Aside from the interactive features, Batman: Death in the Family is standard noir fare for our modern-day Caped Crusader and Boy Wonder. The themes are familiar and should be easily recognized by anyone who hangs out in the DC Universe: the nature of good and evil, the blurred lines between the two, vengeance, redemption, how vigilante justice is no justice at all, fate versus free will, and so on. These are the recurring themes, and the interactive aspects to this movie simply amplify them, but don't really bring anything new to the table. It's enjoyable enough, but feels padded.
Speaking of padded, this also includes four short animated features from other characters in the DC Universe: Sgt. Rock, Adam Strange, The Phantom Stranger, and Death.

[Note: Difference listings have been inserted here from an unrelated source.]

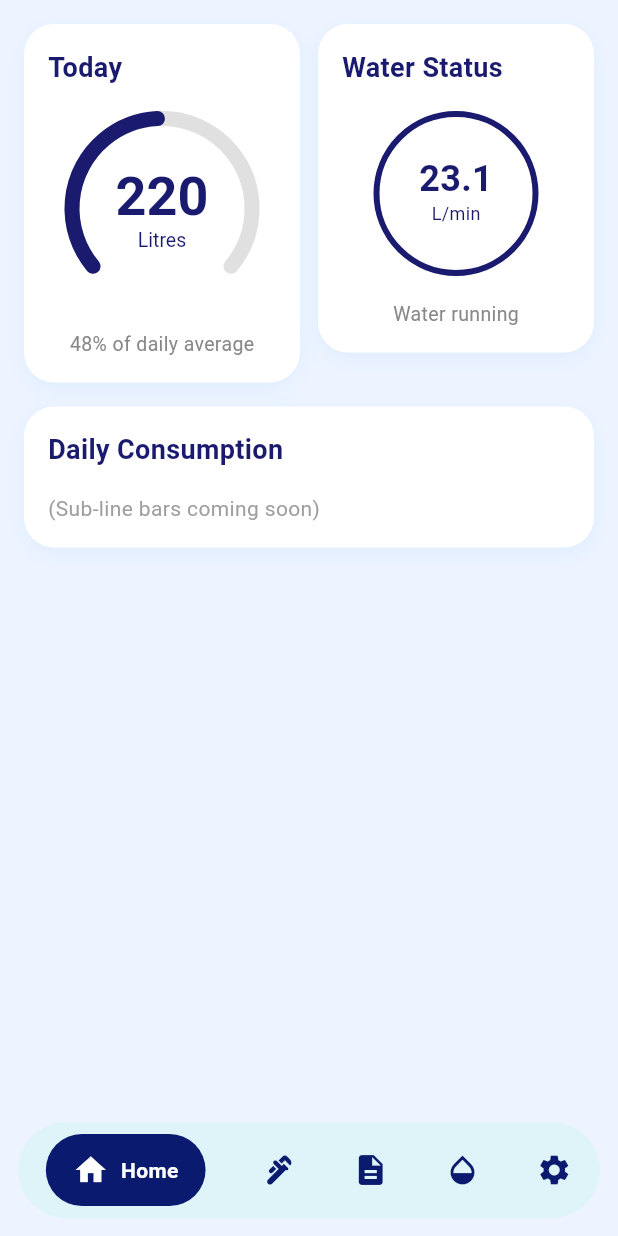
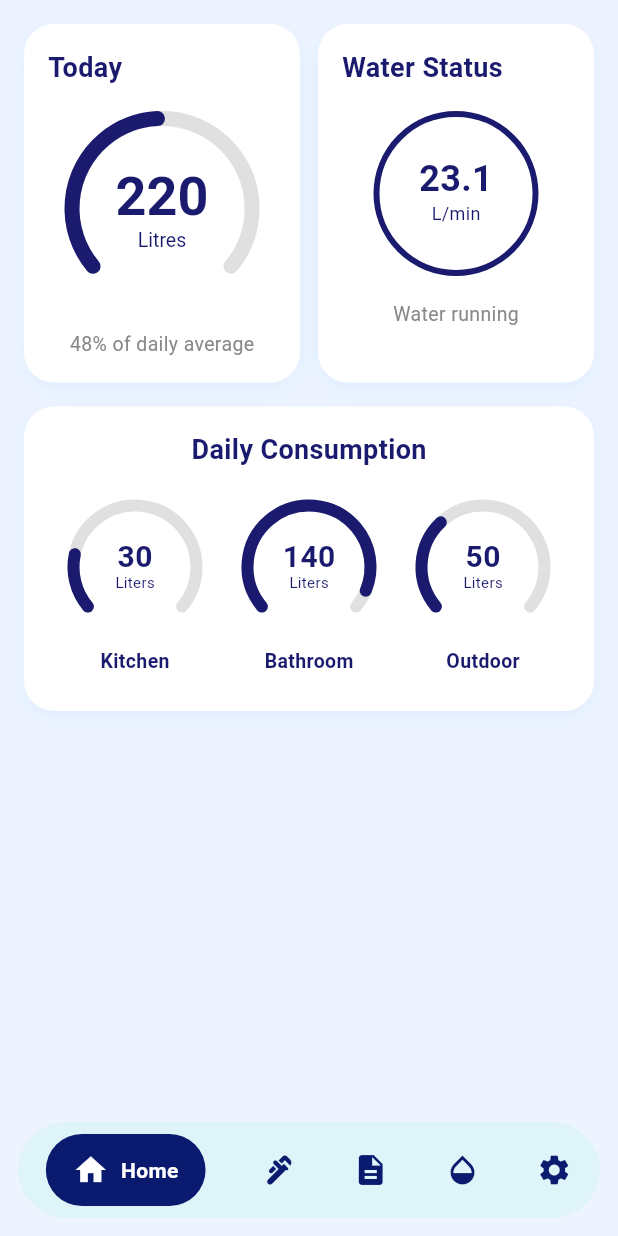
Before and after one commit to Ishan101-hub/sdgp-se24-aquasense-mobile, a Flutter app: the screen it shows after launch, on a phone screen of 412 x 824 dp. Run offline on Flutter 3.47's test engine with Material 3 defaults, Android fonts, the phone set to English and light mode, and no system bars.

Commit message:
complete daily consumption bar

```diff
--- a/home_aqua/lib/screens/home_page.dart
+++ b/home_aqua/lib/screens/home_page.dart
@@ -1,7 +1,7 @@
 import 'package:flutter/material.dart';
 import '../widgets/today_card.dart';
 import '../widgets/water_status_card.dart';
-import '../widgets/daily_consumption_card.dart'; // ← new import
+import '../widgets/daily_consumption_card.dart';
 
 class HomePage extends StatelessWidget {
   const HomePage({super.key});
@@ -15,8 +15,10 @@
           children: [
 
             // ── TOP ROW: Today card + Water Status card ──
-            Row(
-              crossAxisAlignment: CrossAxisAlignment.start,
+            // ── FIXED: CrossAxisAlignment.stretch makes both cards same height ──
+            IntrinsicHeight(
+              child: Row(
+                crossAxisAlignment: CrossAxisAlignment.stretch, // ← KEY FIX
                 children: const [
 
                   // Today Card (left side)
@@ -33,11 +35,12 @@
 
                 ],
               ),
+            ),
 
             const SizedBox(height: 16),
 
-            // ── PART 3.1: Daily Consumption card ──
-            const DailyConsumptionCard(), // ← replaced placeholder
+            // ── Daily Consumption card ──
+            const DailyConsumptionCard(),
 
           ],
         ),
--- a/home_aqua/lib/widgets/daily_consumption_card.dart
+++ b/home_aqua/lib/widgets/daily_consumption_card.dart
@@ -1,7 +1,22 @@
 import 'package:flutter/material.dart';
+import 'dart:math' as math;
 
 class DailyConsumptionCard extends StatelessWidget {
-  const DailyConsumptionCard({super.key});
+
+  // Test values for now
+  // When backend is ready, replace these with real values
+  final double kitchenLitres;
+  final double bathroomLitres;
+  final double outdoorLitres;
+  final double maxLitres; // full circle = this value
+
+  const DailyConsumptionCard({
+    super.key,
+    this.kitchenLitres  = 30,  // test value
+    this.bathroomLitres = 140, // test value
+    this.outdoorLitres  = 50,  // test value
+    this.maxLitres      = 150, // full circle = 150 litres
+  });
 
   @override
   Widget build(BuildContext context) {
@@ -20,10 +35,10 @@
       ),
       padding: const EdgeInsets.all(16),
       child: Column(
-        crossAxisAlignment: CrossAxisAlignment.start,
+        crossAxisAlignment: CrossAxisAlignment.center,
         children: [
 
-          // ── TITLE ──
+          // ── TITLE (centered like screenshot) ──
           const Text(
             'Daily Consumption',
             style: TextStyle(
@@ -33,16 +48,196 @@
             ),
           ),
 
-          const SizedBox(height: 16),
+          const SizedBox(height: 20),
 
-          // ── PLACEHOLDER for sub-line bars (Parts 3.2, 3.3, 3.4) ──
-          const Text(
-            '(Sub-line bars coming soon)',
-            style: TextStyle(color: Colors.grey),
+          // ── 3 CIRCULAR BARS side by side ──
+          Row(
+            mainAxisAlignment: MainAxisAlignment.spaceAround,
+            children: [
+
+              // Kitchen circle
+              _CircleBar(
+                litres: kitchenLitres,
+                maxLitres: maxLitres,
+                label: 'Kitchen',
+              ),
+
+              // Bathroom circle
+              _CircleBar(
+                litres: bathroomLitres,
+                maxLitres: maxLitres,
+                label: 'Bathroom',
+              ),
+
+              // Outdoor circle
+              _CircleBar(
+                litres: outdoorLitres,
+                maxLitres: maxLitres,
+                label: 'Outdoor',
+              ),
+
+            ],
           ),
+
+          const SizedBox(height: 8),
 
         ],
       ),
     );
   }
 }
+
+
+// ── SINGLE CIRCLE BAR WIDGET ─────────────────────────────────
+// Draws one circular progress bar with litres inside
+// and label below — exactly like the screenshot
+class _CircleBar extends StatelessWidget {
+  final double litres;
+  final double maxLitres;
+  final String label;
+
+  const _CircleBar({
+    required this.litres,
+    required this.maxLitres,
+    required this.label,
+  });
+
+  @override
+  Widget build(BuildContext context) {
+    double progress = (litres / maxLitres).clamp(0.0, 1.0);
+
+    return Column(
+      children: [
+
+        // ── CIRCLE with number inside ──
+        SizedBox(
+          width: 90,
+          height: 90,
+          child: Stack(
+            alignment: Alignment.center,
+            children: [
+
+              // Grey background arc
+              SizedBox(
+                width: 90,
+                height: 90,
+                child: CustomPaint(
+                  painter: _ArcPainter(
+                    progress: 1.0,
+                    color: const Color(0xFFE0E0E0), // grey
+                    strokeWidth: 8,
+                  ),
+                ),
+              ),
+
+              // Navy blue progress arc
+              SizedBox(
+                width: 90,
+                height: 90,
+                child: CustomPaint(
+                  painter: _ArcPainter(
+                    progress: progress,
+                    color: const Color(0xFF1A1A6E), // navy blue
+                    strokeWidth: 8,
+                  ),
+                ),
+              ),
+
+              // Number + Liters text inside circle
+              Column(
+                mainAxisAlignment: MainAxisAlignment.center,
+                children: [
+
+                  // Big number
+                  Text(
+                    '${litres.toInt()}',
+                    style: const TextStyle(
+                      fontSize: 20,
+                      fontWeight: FontWeight.bold,
+                      color: Color(0xFF1A1A6E),
+                      height: 1.0,
+                    ),
+                  ),
+
+                  // Small "Liters" text
+                  const Text(
+                    'Liters',
+                    style: TextStyle(
+                      fontSize: 10,
+                      color: Color(0xFF1A1A6E),
+                      fontWeight: FontWeight.w400,
+                    ),
+                  ),
+
+                ],
+              ),
+
+            ],
+          ),
+        ),
+
+        const SizedBox(height: 8),
+
+        // ── LABEL below circle (Kitchen / Bathroom / Outdoor) ──
+        Text(
+          label,
+          style: const TextStyle(
+            fontSize: 13,
+            fontWeight: FontWeight.bold,
+            color: Color(0xFF1A1A6E),
+          ),
+        ),
+
+      ],
+    );
+  }
+}
+
+
+// ── ARC PAINTER ──────────────────────────────────────────────
+// Same arc style as TodayCard — open gap at bottom
+class _ArcPainter extends CustomPainter {
+  final double progress;
+  final Color color;
+  final double strokeWidth;
+
+  _ArcPainter({
+    required this.progress,
+    required this.color,
+    required this.strokeWidth,
+  });
+
+  @override
+  void paint(Canvas canvas, Size size) {
+    final Paint paint = Paint()
+      ..color = color
+      ..strokeWidth = strokeWidth
+      ..style = PaintingStyle.stroke
+      ..strokeCap = StrokeCap.round;
+
+    final double centerX = size.width / 2;
+    final double centerY = size.height / 2;
+    final double radius = (size.width - strokeWidth) / 2;
+
+    // Same arc angles as TodayCard for consistency
+    const double startAngle = 140 * math.pi / 180;
+    final double sweepAngle = 260 * math.pi / 180 * progress;
+
+    canvas.drawArc(
+      Rect.fromCircle(
+        center: Offset(centerX, centerY),
+        radius: radius,
+      ),
+      startAngle,
+      sweepAngle,
+      false,
+      paint,
+    );
+  }
+
+  @override
+  bool shouldRepaint(_ArcPainter oldDelegate) {
+    return oldDelegate.progress != progress ||
+           oldDelegate.color != color;
+  }
+}
```
Lines whose indentation alone changed are shown as unchanged.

These explore similar themes as the title story, only with more zombies, aliens, Manson-esque death cults, and tortured artist angst. These are not interactive, and vary in quality in terms of storytelling originality. But if anything connects them all, it's the blurred lines between good and evil that coexist within each of these heroes and antiheroes. After decades of a Batman franchise rebooted to convey just that, to say nothing of all the line-blurring we've witnessed in The Sopranos, The Wire, and Breaking Bad, etc., one can't be faulted for shouting, "OK, I get it!" after yet another exploration of this theme on the streets of Gotham. Still, fans will find lots to take in and talk about.